• [Assignment] Without leaving out a single line, copy the records exactly.

• [Information given]
━━━━━━━━━━━━━━━━━━━━

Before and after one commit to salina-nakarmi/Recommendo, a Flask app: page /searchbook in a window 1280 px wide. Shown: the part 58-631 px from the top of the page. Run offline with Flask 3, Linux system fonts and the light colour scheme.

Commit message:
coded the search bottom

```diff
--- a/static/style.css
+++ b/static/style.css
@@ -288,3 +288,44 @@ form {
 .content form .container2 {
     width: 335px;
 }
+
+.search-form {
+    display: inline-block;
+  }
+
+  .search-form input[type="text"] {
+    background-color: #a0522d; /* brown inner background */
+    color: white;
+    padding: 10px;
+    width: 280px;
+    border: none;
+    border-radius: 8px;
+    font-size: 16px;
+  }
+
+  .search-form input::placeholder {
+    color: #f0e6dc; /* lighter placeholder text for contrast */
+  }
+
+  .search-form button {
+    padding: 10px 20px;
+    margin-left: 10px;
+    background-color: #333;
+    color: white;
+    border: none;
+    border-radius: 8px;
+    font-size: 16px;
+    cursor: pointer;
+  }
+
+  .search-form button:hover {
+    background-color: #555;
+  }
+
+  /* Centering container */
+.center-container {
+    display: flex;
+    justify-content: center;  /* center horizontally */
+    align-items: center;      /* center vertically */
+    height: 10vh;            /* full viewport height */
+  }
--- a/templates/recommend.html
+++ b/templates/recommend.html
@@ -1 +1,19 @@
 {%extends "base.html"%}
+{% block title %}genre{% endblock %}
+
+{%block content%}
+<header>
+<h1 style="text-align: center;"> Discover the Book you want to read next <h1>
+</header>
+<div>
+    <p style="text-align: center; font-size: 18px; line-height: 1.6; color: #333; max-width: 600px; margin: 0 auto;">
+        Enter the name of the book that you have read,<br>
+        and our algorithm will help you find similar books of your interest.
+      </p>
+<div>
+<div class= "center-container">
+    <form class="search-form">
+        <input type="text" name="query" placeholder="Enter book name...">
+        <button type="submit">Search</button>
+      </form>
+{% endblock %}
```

━━━━━━━━━━━━━━━━━━━━

• [Response for this exercise]
Before and after one commit to salina-nakarmi/Recommendo, a Flask app: page /searchbook in a window 1280 px wide. Shown: the part 58-631 px from the top of the page. Run offline with Flask 3, Linux system fonts and the light colour scheme.

Commit message:
coded the search bottom

```diff
--- a/static/style.css
+++ b/static/style.css
@@ -288,3 +288,44 @@ form {
 .content form .container2 {
     width: 335px;
 }
+
+.search-form {
+    display: inline-block;
+  }
+
+  .search-form input[type="text"] {
+    background-color: #a0522d; /* brown inner background */
+    color: white;
+    padding: 10px;
+    width: 280px;
+    border: none;
+    border-radius: 8px;
+    font-size: 16px;
+  }
+
+  .search-form input::placeholder {
+    color: #f0e6dc; /* lighter placeholder text for contrast */
+  }
+
+  .search-form button {
+    padding: 10px 20px;
+    margin-left: 10px;
+    background-color: #333;
+    color: white;
+    border: none;
+    border-radius: 8px;
+    font-size: 16px;
+    cursor: pointer;
+  }
+
+  .search-form button:hover {
+    background-color: #555;
+  }
+
+  /* Centering container */
+.center-container {
+    display: flex;
+    justify-content: center;  /* center horizontally */
+    align-items: center;      /* center vertically */
+    height: 10vh;            /* full viewport height */
+  }
--- a/templates/recommend.html
+++ b/templates/recommend.html
@@ -1 +1,19 @@
 {%extends "base.html"%}
+{% block title %}genre{% endblock %}
+
+{%block content%}
+<header>
+<h1 style="text-align: center;"> Discover the Book you want to read next <h1>
+</header>
+<div>
+    <p style="text-align: center; font-size: 18px; line-height: 1.6; color: #333; max-width: 600px; margin: 0 auto;">
+        Enter the name of the book that you have read,<br>
+        and our algorithm will help you find similar books of your interest.
+      </p>
+<div>
+<div class= "center-container">
+    <form class="search-form">
+        <input type="text" name="query" placeholder="Enter book name...">
+        <button type="submit">Search</button>
+      </form>
+{% endblock %}
```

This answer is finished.